• **Extracted records**:
________________
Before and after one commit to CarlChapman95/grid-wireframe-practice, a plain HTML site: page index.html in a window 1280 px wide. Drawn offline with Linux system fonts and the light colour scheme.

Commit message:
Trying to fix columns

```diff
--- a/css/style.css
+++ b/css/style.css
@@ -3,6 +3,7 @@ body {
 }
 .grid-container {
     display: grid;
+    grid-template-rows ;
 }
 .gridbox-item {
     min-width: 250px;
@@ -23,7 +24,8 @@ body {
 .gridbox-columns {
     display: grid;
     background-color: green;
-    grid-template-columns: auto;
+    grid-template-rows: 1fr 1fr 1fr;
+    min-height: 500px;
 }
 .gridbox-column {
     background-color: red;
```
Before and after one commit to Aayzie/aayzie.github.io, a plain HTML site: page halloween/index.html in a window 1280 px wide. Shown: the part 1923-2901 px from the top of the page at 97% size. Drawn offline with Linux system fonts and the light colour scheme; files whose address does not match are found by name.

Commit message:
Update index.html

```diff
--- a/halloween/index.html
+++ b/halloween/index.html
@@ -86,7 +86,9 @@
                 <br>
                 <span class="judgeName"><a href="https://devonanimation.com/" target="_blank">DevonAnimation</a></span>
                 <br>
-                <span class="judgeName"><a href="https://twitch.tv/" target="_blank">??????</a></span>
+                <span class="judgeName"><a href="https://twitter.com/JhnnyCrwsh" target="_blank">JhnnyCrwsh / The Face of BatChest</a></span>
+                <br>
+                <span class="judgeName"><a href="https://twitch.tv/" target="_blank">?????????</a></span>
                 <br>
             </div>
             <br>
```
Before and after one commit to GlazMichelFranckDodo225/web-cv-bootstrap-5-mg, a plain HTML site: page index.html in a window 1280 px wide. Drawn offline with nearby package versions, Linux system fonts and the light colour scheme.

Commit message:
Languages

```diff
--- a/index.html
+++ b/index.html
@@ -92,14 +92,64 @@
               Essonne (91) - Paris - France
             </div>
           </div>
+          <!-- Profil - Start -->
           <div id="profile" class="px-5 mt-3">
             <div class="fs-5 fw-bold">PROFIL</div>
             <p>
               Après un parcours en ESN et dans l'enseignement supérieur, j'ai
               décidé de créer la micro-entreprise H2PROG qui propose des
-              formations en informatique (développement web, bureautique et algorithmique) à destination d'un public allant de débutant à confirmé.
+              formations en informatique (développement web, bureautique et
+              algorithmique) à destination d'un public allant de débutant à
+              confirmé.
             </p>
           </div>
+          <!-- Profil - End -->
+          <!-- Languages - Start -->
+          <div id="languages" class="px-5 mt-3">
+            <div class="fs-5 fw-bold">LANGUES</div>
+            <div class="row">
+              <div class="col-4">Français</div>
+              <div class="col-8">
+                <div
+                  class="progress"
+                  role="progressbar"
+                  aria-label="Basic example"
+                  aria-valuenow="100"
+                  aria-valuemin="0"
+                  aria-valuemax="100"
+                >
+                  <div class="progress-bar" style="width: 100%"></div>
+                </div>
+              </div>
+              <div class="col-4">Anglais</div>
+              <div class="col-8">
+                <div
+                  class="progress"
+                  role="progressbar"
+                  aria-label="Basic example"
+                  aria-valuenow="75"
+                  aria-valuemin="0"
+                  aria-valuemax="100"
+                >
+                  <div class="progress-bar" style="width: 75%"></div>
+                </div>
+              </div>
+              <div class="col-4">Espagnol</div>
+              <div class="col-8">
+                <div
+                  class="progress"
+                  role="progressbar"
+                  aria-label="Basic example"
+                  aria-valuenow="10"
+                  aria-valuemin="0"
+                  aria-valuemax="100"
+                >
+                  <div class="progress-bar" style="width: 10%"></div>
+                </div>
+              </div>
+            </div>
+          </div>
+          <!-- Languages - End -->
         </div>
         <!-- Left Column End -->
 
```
________________
• **WHAT YOU HAVE TO DO**: Search the entries for the string "index". Copy every line that has it.

• **YOUR SOLUTION**:
Before and after one commit to CarlChapman95/grid-wireframe-practice, a plain HTML site: page index.html in a window 1280 px wide. Drawn offline with Linux system fonts and the light colour scheme.
Before and after one commit to Aayzie/aayzie.github.io, a plain HTML site: page halloween/index.html in a window 1280 px wide. Shown: the part 1923-2901 px from the top of the page at 97% size. Drawn offline with Linux system fonts and the light colour scheme; files whose address does not match are found by name.
Update index.html
--- a/halloween/index.html
+++ b/halloween/index.html
Before and after one commit to GlazMichelFranckDodo225/web-cv-bootstrap-5-mg, a plain HTML site: page index.html in a window 1280 px wide. Drawn offline with nearby package versions, Linux system fonts and the light colour scheme.
--- a/index.html
+++ b/index.html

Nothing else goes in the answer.